Amanda came to my house for sleepovers, she ate at my kitchen table. I played at her house, I cuddled her ugly shitzu dog, and we did homework assignments together. We were pretty close to being best friends. My father had nick names for her, but my father had nick names for everyone. I think this is because it serves his memory to name people things like “Marshmallow” or “Miatz” (Ugly in Cree). When I got straight A’s in grade 7 and chose to go skydiving my father allowed me to take a friend. Guess who got to go with me?
Surely enough, we entered the war zone of junior high but Amanda and I were lucky enough to have a Social Studies class together. We sat side by side whenever we could. If one got to class before the other, they would place something on the desk next to them to make it appear as if it was occupied. We were tight like that.
In Social Studies we were learning about the Treaty Making Process in the Mid-West. I believe at the time we were learning about the Cree, one of the tribal lineages I belong too. The text-book we were learning from said that they had offered the Cree so many acres of land for each family, and that the Cree denied and were upset. The Cree demanded more land. For me, this was supposed to be a time where I could learn about my history too, it was as if I was reading about my Great Great Grandfathers and Grandmothers. I was excited.

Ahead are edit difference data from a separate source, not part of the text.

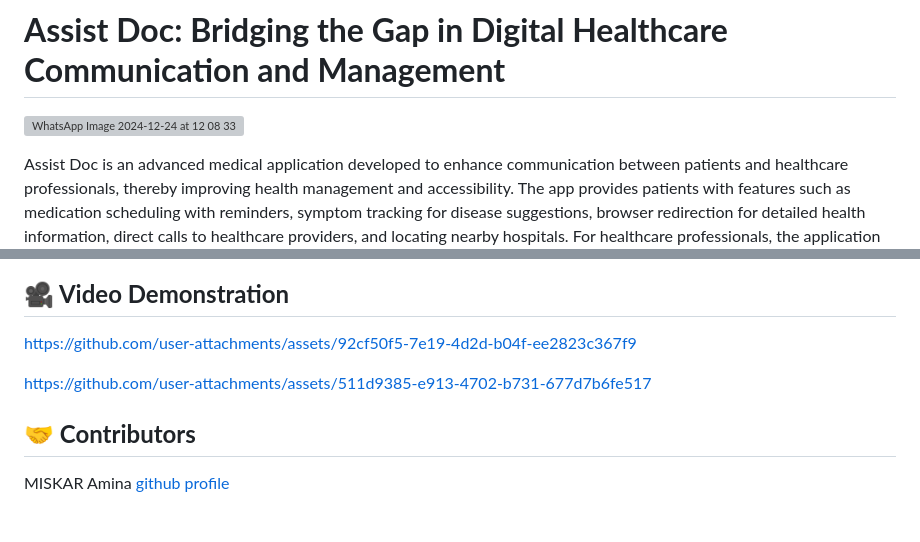
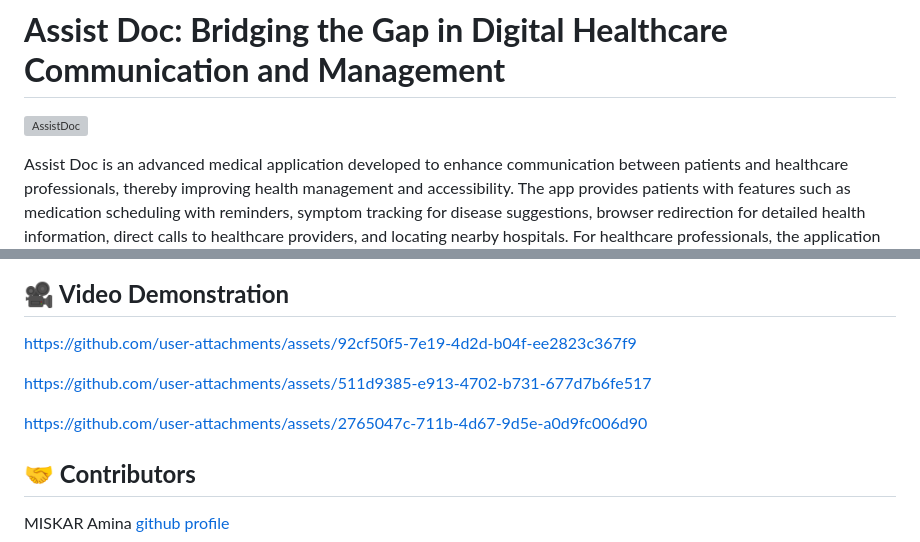
Before and after one commit to miskaraminaa/AssistDoc, a Markdown page: README.md, 2 parts joined by grey strips. Drawn GitHub-style; blank space fills up the shorter version; grey boxes are pictures that could not be loaded.

```diff
--- a/README.md
+++ b/README.md
@@ -1,6 +1,6 @@
 # **Assist Doc: Bridging the Gap in Digital Healthcare Communication and Management**
 
-![WhatsApp Image 2024-12-24 at 12 08 33](https://github.com/user-attachments/assets/5fe41324-f6d0-4e2e-9801-c009b9079841)
+![AssistDoc](https://github.com/user-attachments/assets/2b746858-0b13-45e4-b6de-f16ebac2e897)
 
 Assist Doc is an advanced medical application developed to enhance communication between patients and
 healthcare professionals, thereby improving health management and accessibility. The app provides patients
@@ -147,8 +147,12 @@ Verify the backend is running at http://localhost:8000.
 https://github.com/user-attachments/assets/92cf50f5-7e19-4d2d-b04f-ee2823c367f9
 
 
+https://github.com/user-attachments/assets/511d9385-e913-4702-b731-677d7b6fe517
 
-https://github.com/user-attachments/assets/511d9385-e913-4702-b731-677d7b6fe517
+
+
+https://github.com/user-attachments/assets/2765047c-711b-4d67-9d5e-a0d9fc006d90
+
 
 
 ## **🤝 Contributors**
```
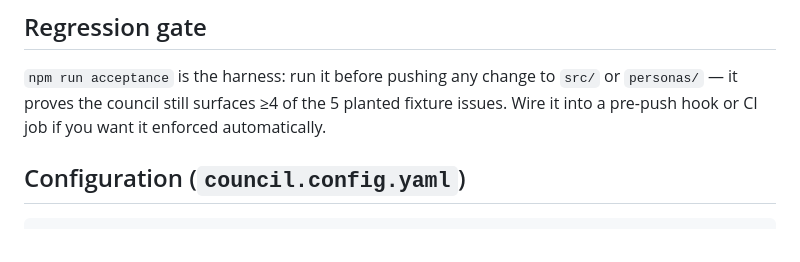
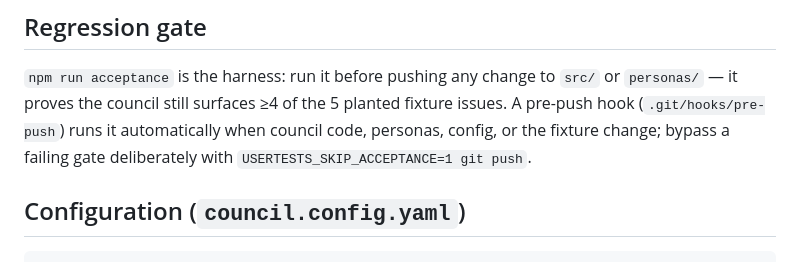
Before and after one commit to Devon-Tren/user-tests, a Markdown page: README.md, the part around the change. Drawn GitHub-style.

Commit message:
Docs: pre-push regression hook is installed and documented

```diff
--- a/README.md
+++ b/README.md
@@ -130,8 +130,10 @@ The council's `REPORT.md` must surface at least 4 of the 5.
 
 `npm run acceptance` is the harness: run it before pushing any change to
 `src/` or `personas/` — it proves the council still surfaces ≥4 of the 5
-planted fixture issues. Wire it into a pre-push hook or CI job if you want it
-enforced automatically.
+planted fixture issues. A pre-push hook (`.git/hooks/pre-push`) runs it
+automatically when council code, personas, config, or the fixture change;
+bypass a failing gate deliberately with
+`USERTESTS_SKIP_ACCEPTANCE=1 git push`.
 
 ## Configuration (`council.config.yaml`)
 
```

To my utter and complete horror I heard Amanda say angrily, “Greedy bastards. I wouldn’t have gave them any land.”
I want to slam the textbook shut. I want to ball my little mixed blood fists up and plummel them into her porcelain cheeks, pull out a few strands of her blonde hair, and gauge a blue eye out. I want to tell her to shut up. I want to yell at the teacher and tell him there’s got to be more to the story.
I did none of these.
I feel my face turn red with shame. I fidget in my seat. I feel betrayed and upset and hurt. I want to scream. This is the first time (of many incidents) in my life I really and truly feel as if I was categorized as, “the other”. I became “the other” in my 8th grade Social Studies classroom, and trust me it isn’t a feeling you want to have in junior high.
Looking back, I see that as my defining moment. The moment I started to push away from my white friends and become closer to other Indians just like me. Amongst them, I wouldn’t have to feel like “the other”.
I don’t blame Amanda for her response.
I blame the colonized and one-sided education that we received, and that students are still receiving, for the ending of our friendship.
Years later, I learn about how some Treaties were signed. Signed under duress. Signed after they had gotten the Indians drunk enough to sign it. Signed because of the forked tongues of those who interpreted the Treaties incorrectly. Signed with the understanding that “nothing would change”.
Those damned text books said nothing of residential schools, nothing of the oppressive policies that outlawed our ceremonies, confined us to reserves, made it illegal to “dress like an Indian”, or nothing that I would consider a true and accurate portrayal.
If Amanda knew these things, then her response could have been different.
The education that exists within the colonial systems does nothing to build understanding about our shared history. It freezes the “Indian” in an era that is not today, nor tomorrow, and so it perpetuates stereotypes and denies our existence today.
The education that exists today is not only written by the ones whom have “won the war” but it ensure that those whom have been colonized will remain in their positions. If this generation is to change, the education they are receiving will have to follow suit and change too.